- _Source data_:
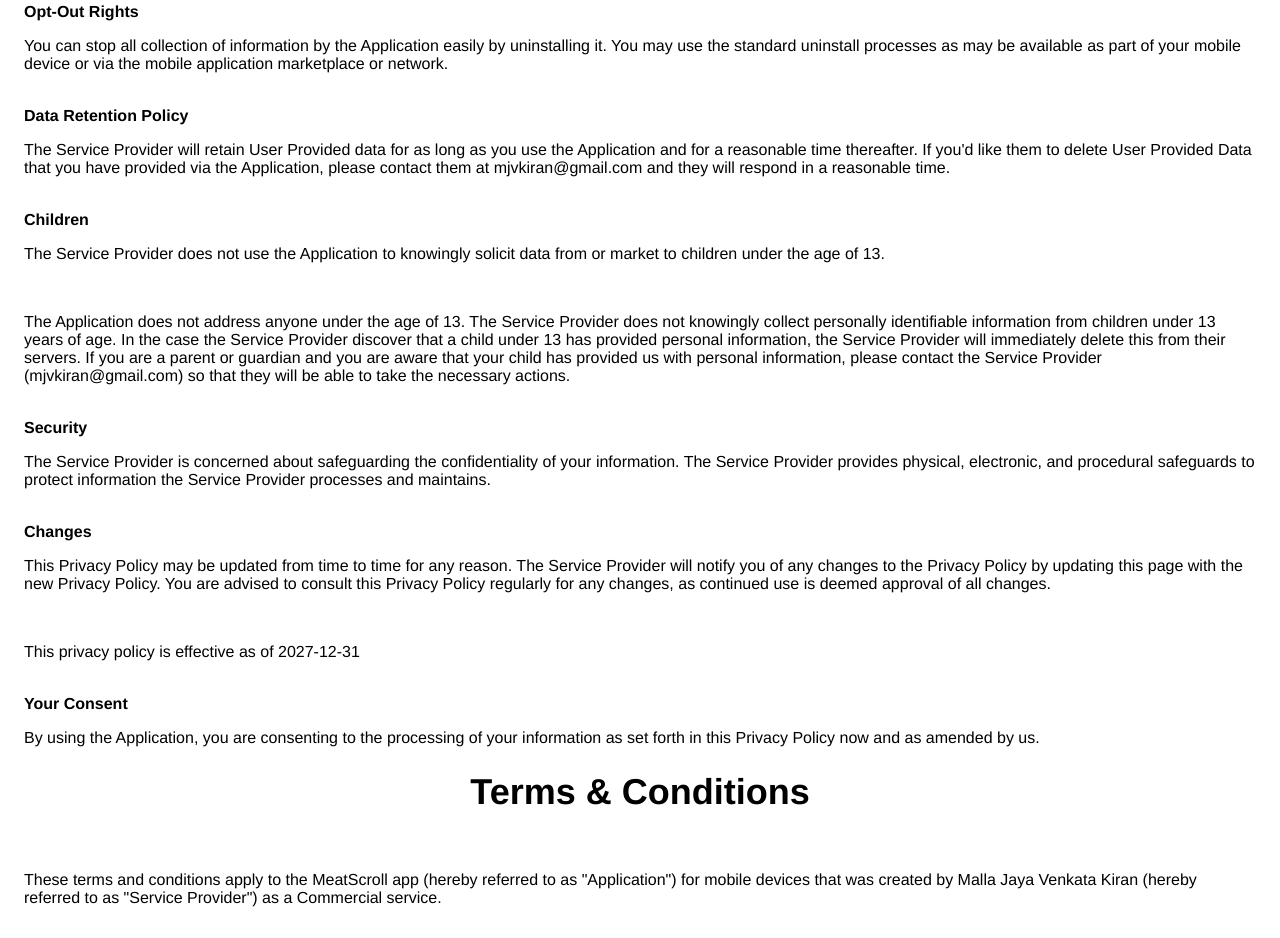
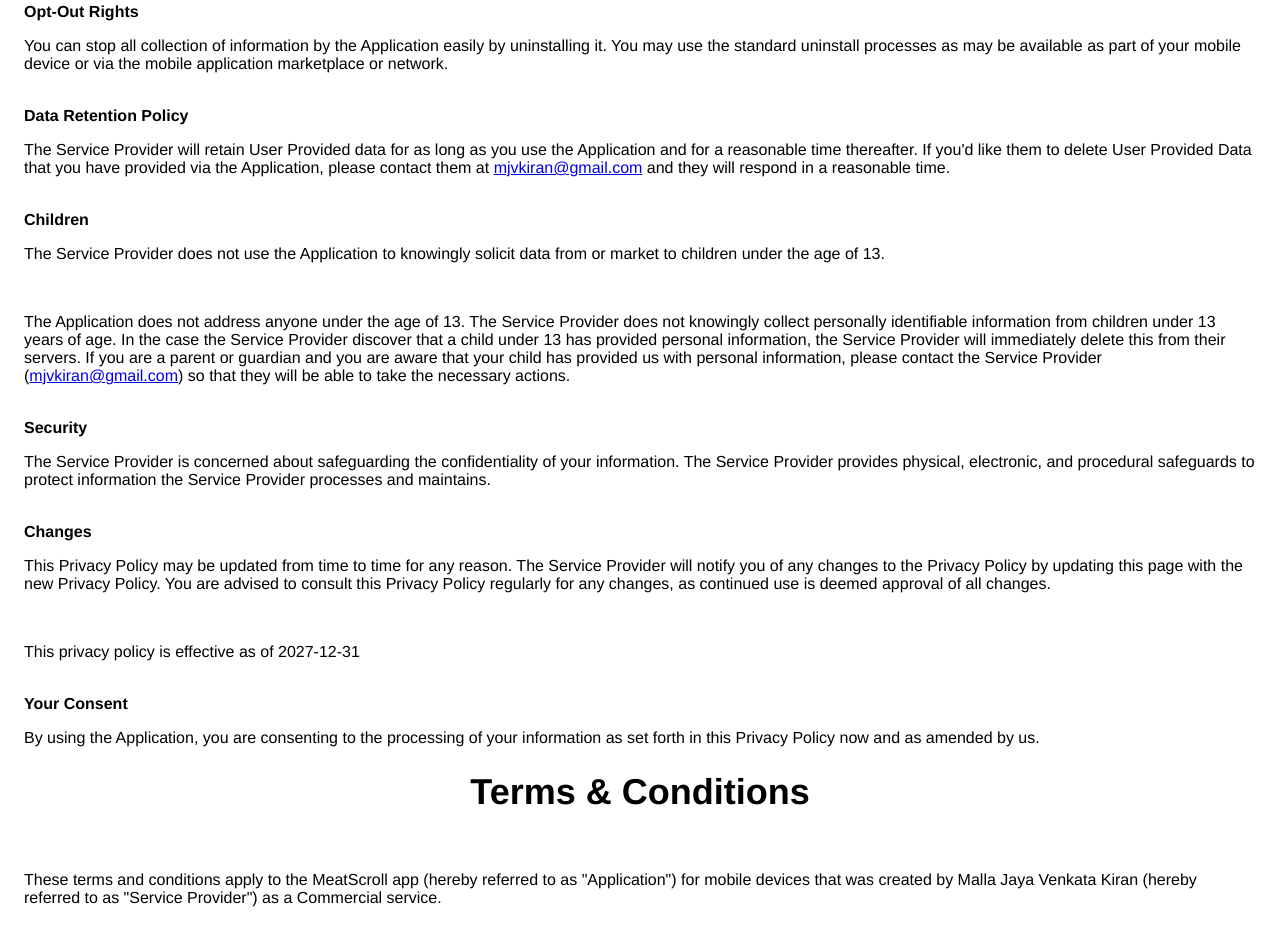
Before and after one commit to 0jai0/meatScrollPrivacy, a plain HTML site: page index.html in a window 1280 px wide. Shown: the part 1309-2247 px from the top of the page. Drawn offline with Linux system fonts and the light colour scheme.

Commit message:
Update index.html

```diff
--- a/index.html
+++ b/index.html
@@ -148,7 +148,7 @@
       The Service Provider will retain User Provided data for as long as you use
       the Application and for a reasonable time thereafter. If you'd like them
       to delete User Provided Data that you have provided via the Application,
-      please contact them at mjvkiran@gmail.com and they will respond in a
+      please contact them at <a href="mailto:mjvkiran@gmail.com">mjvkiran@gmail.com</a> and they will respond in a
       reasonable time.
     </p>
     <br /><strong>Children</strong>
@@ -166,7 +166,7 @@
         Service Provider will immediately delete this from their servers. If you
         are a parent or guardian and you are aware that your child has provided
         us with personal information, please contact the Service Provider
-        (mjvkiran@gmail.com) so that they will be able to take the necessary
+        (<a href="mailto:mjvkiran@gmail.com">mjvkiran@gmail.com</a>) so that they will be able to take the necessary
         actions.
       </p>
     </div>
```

==

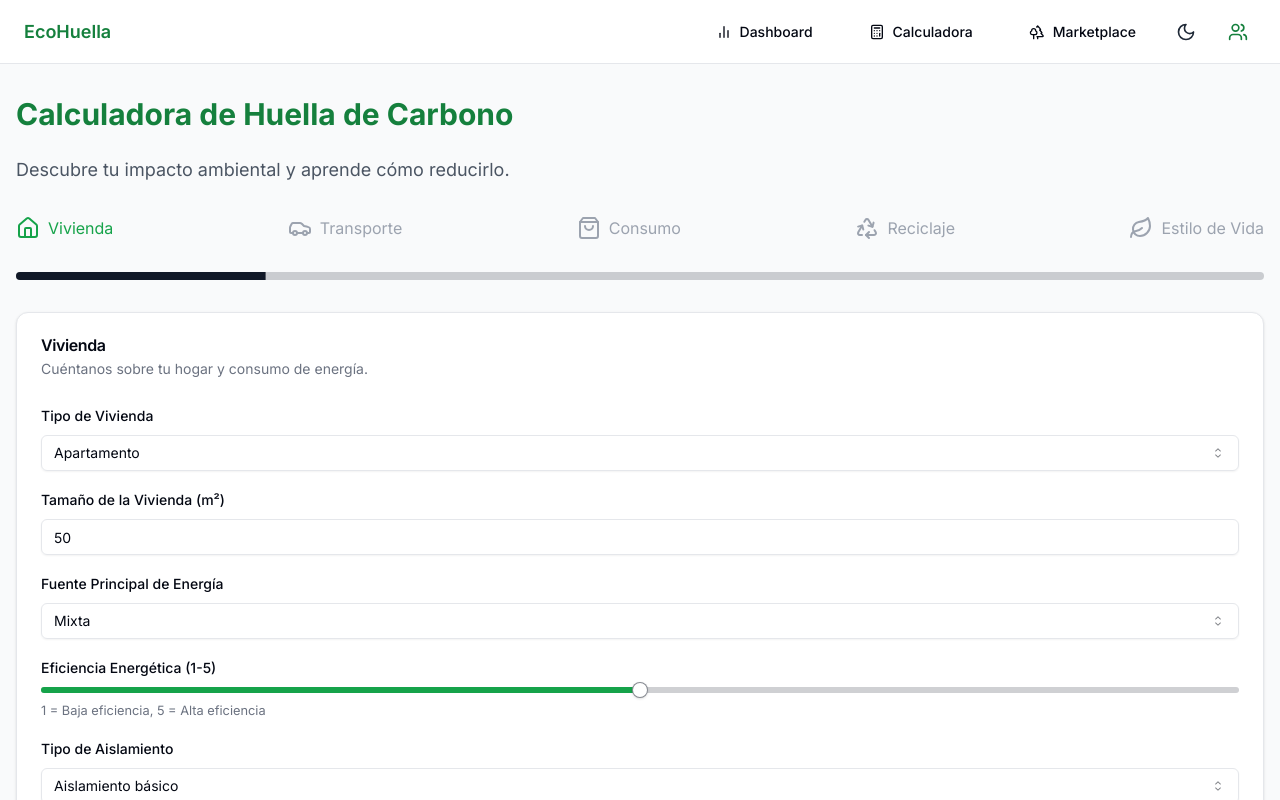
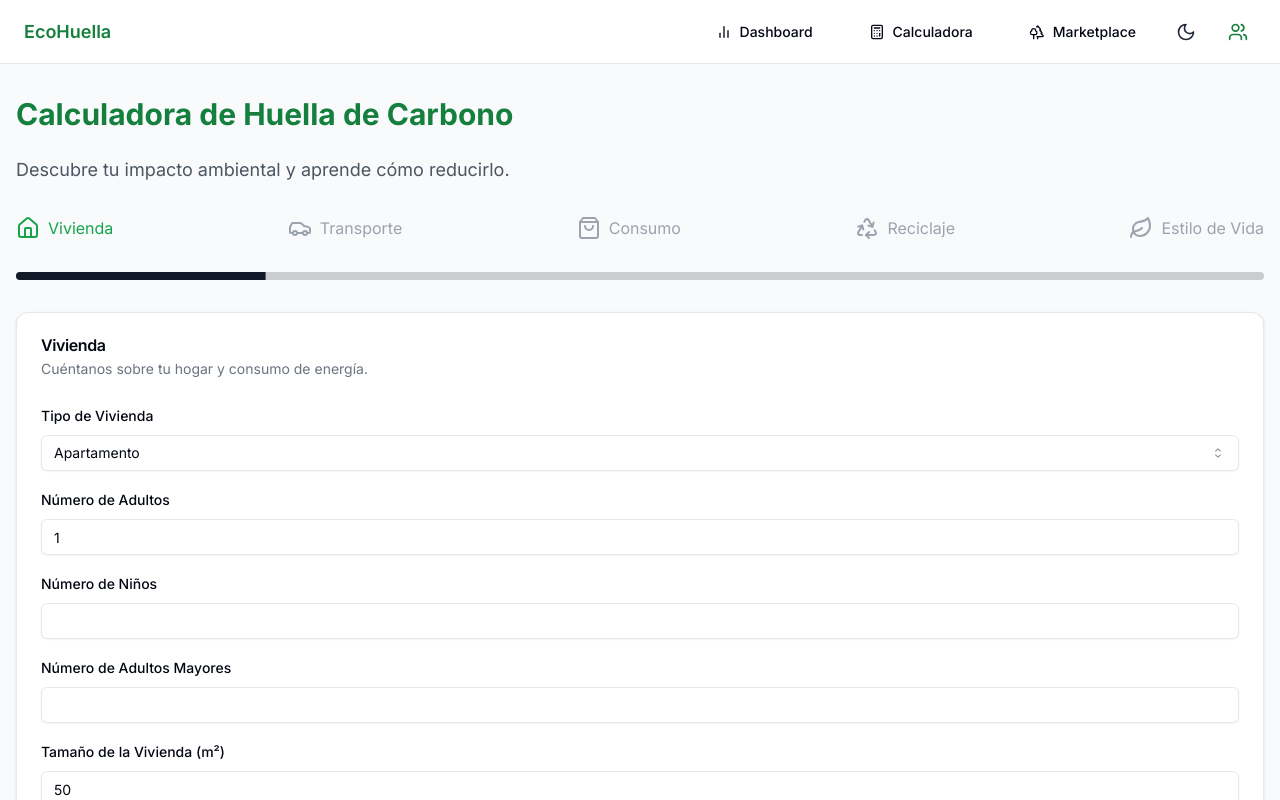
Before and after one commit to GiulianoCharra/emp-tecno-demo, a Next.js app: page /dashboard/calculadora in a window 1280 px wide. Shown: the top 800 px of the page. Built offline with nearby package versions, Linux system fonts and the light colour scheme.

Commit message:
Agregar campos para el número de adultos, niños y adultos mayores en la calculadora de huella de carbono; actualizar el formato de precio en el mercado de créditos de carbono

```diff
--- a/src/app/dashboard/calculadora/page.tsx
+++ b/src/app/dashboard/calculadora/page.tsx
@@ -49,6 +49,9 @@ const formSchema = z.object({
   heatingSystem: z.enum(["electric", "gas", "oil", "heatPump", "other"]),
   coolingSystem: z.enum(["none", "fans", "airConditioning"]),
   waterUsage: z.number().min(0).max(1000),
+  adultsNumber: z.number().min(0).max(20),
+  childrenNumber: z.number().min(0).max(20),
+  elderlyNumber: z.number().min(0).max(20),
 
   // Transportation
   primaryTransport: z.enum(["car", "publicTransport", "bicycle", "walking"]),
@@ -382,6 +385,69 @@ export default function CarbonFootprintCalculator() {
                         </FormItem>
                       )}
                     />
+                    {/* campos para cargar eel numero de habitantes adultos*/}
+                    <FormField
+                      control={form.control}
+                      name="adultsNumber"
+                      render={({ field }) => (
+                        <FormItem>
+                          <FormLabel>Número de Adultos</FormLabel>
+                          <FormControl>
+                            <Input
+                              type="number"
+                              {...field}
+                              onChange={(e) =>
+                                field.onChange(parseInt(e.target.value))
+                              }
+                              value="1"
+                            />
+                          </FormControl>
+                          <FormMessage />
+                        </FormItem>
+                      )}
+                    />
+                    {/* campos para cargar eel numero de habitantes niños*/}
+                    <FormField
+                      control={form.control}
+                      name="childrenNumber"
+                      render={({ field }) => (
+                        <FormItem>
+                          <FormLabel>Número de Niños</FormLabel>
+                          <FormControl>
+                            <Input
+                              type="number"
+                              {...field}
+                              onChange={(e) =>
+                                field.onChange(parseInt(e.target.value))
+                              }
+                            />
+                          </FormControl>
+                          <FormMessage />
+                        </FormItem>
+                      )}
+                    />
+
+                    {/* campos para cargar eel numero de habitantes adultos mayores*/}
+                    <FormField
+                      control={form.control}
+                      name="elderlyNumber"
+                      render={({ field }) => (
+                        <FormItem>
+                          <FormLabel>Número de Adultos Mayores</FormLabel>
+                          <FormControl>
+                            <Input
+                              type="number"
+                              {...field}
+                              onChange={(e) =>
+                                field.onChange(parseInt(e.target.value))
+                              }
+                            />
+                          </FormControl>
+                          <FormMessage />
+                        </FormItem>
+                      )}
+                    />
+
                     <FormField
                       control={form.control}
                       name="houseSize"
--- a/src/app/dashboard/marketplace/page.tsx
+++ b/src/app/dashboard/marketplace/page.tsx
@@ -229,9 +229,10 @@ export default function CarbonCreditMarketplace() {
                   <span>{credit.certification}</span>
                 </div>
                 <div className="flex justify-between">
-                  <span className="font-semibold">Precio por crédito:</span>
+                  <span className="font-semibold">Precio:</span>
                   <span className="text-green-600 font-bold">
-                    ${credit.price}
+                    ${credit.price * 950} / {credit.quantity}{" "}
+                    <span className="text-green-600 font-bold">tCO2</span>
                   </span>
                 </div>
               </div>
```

- _Instructions for the task_:
Scan the data above for the word "dashboard", then copy every line that holds it.

- _Task output_:
Before and after one commit to GiulianoCharra/emp-tecno-demo, a Next.js app: page /dashboard/calculadora in a window 1280 px wide. Shown: the top 800 px of the page. Built offline with nearby package versions, Linux system fonts and the light colour scheme.
--- a/src/app/dashboard/calculadora/page.tsx
+++ b/src/app/dashboard/calculadora/page.tsx
--- a/src/app/dashboard/marketplace/page.tsx
+++ b/src/app/dashboard/marketplace/page.tsx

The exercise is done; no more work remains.